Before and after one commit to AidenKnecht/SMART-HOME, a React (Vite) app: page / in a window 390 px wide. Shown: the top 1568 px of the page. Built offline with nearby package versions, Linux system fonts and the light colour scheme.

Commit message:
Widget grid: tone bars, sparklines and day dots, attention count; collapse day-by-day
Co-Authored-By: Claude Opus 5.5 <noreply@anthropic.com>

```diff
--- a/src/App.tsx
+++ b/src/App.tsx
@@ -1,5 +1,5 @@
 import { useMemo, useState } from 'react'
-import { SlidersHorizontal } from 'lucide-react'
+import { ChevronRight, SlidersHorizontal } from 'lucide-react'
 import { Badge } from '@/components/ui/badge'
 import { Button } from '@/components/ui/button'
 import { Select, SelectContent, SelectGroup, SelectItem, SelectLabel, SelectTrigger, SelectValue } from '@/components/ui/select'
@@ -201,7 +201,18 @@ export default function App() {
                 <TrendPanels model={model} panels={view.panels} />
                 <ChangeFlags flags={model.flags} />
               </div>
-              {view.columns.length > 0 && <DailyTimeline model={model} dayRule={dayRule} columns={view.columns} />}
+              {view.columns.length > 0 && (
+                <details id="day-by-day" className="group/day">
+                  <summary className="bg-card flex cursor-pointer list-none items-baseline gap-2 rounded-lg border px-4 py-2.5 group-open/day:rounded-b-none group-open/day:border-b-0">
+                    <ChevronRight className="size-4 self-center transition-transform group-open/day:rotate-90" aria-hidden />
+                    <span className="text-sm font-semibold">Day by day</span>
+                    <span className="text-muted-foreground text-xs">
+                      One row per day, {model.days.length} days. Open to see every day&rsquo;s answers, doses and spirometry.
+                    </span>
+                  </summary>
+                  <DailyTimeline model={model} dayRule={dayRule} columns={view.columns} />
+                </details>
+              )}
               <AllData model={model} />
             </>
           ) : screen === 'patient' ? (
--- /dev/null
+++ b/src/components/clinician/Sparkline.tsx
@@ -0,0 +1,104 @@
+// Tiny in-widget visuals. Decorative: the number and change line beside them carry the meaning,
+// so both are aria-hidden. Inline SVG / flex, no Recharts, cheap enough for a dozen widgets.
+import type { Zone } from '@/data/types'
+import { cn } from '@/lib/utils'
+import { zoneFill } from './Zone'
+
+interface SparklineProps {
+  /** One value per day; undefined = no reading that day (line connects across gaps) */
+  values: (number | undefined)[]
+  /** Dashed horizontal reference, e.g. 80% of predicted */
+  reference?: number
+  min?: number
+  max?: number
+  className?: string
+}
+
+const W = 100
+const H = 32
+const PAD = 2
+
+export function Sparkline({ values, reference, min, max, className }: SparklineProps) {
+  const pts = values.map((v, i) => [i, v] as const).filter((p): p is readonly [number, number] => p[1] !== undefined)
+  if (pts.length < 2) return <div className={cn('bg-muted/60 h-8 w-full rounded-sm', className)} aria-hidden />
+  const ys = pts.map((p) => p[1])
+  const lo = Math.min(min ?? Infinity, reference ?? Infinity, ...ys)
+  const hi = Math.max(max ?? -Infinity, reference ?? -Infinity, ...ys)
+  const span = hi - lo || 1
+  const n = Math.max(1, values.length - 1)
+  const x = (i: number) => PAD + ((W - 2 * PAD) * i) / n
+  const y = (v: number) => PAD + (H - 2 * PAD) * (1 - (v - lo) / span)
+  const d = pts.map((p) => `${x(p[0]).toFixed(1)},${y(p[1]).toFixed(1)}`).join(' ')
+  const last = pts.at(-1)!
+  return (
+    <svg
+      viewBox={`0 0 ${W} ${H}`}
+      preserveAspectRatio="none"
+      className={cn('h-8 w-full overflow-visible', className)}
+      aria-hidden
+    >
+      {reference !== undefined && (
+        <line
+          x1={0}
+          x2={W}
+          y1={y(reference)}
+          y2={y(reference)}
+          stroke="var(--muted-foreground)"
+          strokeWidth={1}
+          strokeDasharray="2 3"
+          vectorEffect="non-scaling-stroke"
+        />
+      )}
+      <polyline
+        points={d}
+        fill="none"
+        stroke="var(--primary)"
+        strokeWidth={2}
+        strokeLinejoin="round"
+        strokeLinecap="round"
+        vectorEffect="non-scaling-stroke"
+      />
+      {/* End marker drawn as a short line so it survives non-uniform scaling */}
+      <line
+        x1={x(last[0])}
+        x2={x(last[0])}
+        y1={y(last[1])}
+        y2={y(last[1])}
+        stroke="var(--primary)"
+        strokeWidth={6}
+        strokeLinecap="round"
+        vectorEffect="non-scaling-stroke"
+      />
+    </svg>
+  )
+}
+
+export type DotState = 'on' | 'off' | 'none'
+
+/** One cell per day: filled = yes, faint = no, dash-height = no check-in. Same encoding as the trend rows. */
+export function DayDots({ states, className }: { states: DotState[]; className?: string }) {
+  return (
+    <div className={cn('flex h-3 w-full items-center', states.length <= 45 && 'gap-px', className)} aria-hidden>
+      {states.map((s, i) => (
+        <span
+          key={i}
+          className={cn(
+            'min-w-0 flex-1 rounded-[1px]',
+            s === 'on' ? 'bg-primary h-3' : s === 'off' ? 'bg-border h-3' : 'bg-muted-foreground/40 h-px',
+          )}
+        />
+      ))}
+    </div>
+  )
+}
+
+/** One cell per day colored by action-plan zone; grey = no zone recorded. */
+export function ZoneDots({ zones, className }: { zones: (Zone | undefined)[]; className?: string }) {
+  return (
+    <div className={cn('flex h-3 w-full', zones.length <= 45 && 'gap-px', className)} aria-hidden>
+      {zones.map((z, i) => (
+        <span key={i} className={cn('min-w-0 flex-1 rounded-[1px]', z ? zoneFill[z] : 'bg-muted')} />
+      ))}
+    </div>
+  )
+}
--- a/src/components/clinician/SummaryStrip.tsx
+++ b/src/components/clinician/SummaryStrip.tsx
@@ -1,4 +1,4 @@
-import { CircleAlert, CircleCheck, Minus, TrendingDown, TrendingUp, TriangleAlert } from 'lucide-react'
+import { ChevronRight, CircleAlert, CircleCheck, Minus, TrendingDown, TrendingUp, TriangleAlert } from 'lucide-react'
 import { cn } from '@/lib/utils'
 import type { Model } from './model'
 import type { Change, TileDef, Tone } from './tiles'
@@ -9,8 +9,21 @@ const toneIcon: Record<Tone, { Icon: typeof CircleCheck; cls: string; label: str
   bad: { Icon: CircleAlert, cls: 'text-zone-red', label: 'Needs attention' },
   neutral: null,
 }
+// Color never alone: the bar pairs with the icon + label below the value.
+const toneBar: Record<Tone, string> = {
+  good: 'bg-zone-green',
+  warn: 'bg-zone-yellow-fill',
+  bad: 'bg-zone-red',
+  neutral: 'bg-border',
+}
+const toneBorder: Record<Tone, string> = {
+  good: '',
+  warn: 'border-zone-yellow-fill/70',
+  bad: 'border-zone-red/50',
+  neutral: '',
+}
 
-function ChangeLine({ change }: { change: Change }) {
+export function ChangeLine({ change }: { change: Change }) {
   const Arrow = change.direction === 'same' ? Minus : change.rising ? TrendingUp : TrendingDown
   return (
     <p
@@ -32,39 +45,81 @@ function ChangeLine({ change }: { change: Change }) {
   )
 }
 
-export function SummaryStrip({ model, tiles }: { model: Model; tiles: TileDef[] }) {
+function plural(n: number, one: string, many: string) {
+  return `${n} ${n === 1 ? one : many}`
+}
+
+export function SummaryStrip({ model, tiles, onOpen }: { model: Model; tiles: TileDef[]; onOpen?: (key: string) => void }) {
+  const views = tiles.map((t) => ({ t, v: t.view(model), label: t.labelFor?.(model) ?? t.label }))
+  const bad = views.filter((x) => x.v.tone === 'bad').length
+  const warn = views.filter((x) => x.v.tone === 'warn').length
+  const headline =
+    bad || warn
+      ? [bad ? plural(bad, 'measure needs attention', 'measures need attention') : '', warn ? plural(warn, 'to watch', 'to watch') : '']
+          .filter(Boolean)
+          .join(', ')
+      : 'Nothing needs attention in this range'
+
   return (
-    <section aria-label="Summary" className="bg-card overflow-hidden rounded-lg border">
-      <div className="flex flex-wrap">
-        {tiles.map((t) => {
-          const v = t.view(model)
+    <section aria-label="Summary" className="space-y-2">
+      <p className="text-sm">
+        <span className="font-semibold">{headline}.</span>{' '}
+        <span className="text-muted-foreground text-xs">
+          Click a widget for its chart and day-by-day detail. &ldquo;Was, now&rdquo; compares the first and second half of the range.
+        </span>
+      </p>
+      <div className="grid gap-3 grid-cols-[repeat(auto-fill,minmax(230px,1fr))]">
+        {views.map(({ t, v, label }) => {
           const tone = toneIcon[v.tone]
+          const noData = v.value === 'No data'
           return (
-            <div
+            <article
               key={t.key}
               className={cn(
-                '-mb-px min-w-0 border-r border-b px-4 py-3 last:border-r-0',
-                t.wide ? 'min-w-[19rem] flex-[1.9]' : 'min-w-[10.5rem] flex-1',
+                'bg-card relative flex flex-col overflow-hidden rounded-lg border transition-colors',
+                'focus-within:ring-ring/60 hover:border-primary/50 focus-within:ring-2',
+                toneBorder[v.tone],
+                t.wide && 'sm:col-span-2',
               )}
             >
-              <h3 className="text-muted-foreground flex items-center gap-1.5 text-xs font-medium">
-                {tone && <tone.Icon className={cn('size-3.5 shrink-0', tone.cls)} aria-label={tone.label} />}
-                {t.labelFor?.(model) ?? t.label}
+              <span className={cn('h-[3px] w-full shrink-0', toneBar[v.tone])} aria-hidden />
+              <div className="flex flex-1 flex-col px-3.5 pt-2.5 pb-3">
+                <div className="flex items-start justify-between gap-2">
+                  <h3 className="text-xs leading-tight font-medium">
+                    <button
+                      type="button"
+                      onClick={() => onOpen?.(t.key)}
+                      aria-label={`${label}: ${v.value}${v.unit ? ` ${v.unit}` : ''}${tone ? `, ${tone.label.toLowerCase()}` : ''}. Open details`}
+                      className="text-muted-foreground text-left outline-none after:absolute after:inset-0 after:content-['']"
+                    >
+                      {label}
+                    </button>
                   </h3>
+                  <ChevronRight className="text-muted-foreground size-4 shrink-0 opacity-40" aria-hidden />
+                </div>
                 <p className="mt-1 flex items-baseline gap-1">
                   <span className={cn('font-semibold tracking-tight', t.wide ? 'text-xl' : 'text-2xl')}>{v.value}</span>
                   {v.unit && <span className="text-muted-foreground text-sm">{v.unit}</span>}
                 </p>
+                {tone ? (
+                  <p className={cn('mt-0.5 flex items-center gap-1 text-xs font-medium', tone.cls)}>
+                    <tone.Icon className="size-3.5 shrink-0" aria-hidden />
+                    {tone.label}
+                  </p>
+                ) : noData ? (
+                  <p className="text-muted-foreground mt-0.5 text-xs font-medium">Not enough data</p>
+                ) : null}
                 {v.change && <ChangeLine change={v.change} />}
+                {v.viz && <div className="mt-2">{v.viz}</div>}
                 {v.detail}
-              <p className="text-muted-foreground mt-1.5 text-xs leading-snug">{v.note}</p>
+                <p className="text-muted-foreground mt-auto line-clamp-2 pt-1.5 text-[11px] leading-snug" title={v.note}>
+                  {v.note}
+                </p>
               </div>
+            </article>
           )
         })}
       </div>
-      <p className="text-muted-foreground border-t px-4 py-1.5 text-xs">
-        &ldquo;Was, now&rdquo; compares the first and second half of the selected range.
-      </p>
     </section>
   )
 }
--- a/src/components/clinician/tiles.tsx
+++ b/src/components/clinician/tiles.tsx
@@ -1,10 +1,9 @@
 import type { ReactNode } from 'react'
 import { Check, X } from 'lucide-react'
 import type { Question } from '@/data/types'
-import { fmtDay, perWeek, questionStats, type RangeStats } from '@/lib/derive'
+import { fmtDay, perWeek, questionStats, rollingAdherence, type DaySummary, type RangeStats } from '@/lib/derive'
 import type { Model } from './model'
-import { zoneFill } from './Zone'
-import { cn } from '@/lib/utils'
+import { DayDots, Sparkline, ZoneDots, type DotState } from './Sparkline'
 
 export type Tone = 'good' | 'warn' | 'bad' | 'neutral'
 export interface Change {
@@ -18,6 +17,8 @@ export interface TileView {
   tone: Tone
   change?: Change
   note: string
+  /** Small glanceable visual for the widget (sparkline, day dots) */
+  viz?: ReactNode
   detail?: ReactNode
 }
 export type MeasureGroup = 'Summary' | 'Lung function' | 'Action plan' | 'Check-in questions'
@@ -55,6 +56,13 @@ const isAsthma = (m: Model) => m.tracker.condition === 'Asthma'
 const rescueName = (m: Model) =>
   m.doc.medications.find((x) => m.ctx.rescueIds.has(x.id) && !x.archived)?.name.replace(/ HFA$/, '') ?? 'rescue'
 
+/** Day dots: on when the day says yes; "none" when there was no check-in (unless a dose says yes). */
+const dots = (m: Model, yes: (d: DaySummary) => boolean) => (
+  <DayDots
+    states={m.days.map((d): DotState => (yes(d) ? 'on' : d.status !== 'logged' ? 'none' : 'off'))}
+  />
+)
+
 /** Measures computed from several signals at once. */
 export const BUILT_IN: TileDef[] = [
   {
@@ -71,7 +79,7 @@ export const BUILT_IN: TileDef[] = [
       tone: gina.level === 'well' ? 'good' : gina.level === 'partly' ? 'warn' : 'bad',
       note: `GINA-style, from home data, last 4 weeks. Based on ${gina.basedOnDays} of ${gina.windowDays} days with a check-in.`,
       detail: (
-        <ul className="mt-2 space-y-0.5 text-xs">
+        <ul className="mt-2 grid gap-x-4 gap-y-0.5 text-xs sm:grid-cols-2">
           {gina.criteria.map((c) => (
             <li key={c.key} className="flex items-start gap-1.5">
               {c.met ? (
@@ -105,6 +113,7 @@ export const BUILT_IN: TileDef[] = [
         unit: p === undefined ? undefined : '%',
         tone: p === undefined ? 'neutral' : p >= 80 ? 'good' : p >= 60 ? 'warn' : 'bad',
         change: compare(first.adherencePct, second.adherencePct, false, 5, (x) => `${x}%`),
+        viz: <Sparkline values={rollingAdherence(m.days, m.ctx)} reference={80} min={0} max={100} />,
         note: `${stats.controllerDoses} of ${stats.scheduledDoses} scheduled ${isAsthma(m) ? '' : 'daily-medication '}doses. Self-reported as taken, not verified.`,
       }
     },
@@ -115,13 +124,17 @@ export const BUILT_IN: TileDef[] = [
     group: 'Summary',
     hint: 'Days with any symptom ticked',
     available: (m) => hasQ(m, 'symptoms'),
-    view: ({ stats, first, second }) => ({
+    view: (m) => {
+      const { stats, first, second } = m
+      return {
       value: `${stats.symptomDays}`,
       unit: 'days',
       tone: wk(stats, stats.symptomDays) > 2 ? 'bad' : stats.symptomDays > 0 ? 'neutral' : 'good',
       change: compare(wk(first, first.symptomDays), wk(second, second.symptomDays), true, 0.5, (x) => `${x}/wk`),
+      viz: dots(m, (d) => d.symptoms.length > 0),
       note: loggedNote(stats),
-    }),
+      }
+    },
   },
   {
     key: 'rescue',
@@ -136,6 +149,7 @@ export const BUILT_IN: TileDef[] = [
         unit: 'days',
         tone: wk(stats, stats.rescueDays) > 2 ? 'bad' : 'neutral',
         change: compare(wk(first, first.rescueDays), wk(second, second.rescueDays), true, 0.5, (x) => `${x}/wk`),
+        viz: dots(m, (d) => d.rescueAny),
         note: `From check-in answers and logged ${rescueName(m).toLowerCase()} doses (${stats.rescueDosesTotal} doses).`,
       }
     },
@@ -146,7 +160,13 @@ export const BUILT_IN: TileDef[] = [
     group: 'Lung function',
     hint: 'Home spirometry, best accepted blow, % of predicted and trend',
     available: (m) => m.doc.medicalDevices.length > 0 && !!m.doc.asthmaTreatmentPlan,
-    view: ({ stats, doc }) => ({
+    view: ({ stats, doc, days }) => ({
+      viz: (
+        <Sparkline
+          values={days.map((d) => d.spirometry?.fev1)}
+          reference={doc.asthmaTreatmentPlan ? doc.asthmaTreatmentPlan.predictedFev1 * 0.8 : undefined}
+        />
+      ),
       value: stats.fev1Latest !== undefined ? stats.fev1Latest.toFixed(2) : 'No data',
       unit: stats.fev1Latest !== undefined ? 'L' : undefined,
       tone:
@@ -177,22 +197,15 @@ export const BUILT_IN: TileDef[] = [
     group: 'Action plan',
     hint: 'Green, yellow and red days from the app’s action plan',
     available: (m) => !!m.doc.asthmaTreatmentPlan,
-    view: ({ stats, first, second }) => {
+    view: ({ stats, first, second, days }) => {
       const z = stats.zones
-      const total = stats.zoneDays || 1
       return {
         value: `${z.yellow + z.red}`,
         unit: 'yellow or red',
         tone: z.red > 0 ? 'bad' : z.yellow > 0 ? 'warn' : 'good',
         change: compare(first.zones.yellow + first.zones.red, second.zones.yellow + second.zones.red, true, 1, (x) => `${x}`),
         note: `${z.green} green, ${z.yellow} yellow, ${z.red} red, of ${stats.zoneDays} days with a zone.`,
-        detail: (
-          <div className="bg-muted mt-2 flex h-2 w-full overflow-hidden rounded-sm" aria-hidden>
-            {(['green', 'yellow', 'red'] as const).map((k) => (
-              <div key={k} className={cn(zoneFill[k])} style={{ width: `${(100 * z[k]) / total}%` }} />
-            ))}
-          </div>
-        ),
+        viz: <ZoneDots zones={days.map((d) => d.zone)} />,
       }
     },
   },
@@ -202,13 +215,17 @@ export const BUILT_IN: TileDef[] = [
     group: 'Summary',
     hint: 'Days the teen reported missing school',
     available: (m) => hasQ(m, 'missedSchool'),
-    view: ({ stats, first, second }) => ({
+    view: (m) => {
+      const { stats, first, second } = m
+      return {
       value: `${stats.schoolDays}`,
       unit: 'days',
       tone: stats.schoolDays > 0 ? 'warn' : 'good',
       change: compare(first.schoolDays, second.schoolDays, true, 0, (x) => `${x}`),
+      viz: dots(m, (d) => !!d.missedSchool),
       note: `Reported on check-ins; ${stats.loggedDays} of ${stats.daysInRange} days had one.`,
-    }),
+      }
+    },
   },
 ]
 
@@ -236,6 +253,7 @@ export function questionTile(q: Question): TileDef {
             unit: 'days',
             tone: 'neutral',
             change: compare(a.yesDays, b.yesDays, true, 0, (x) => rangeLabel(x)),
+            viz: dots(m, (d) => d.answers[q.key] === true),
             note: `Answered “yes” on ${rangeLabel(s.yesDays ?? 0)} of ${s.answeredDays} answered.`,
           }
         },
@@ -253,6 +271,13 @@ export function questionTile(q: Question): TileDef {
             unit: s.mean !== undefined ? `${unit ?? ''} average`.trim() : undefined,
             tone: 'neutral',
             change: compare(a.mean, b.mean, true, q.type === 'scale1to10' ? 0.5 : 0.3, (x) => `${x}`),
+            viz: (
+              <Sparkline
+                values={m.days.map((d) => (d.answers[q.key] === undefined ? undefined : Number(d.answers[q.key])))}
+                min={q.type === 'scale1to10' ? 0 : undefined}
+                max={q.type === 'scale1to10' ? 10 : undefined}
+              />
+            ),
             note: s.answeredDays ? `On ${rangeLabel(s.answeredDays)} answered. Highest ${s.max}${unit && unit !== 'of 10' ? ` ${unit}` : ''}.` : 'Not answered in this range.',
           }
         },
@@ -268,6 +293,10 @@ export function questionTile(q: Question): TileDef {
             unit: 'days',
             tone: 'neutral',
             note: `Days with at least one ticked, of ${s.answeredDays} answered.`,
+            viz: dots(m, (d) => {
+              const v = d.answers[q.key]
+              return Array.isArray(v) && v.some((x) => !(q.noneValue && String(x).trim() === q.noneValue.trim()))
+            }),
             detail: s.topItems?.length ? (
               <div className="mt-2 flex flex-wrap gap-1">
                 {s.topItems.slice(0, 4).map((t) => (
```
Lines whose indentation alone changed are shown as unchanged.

[What is expected]: Within the records above, how many lines include the word "full"? State the number by itself.

[Task output]: 6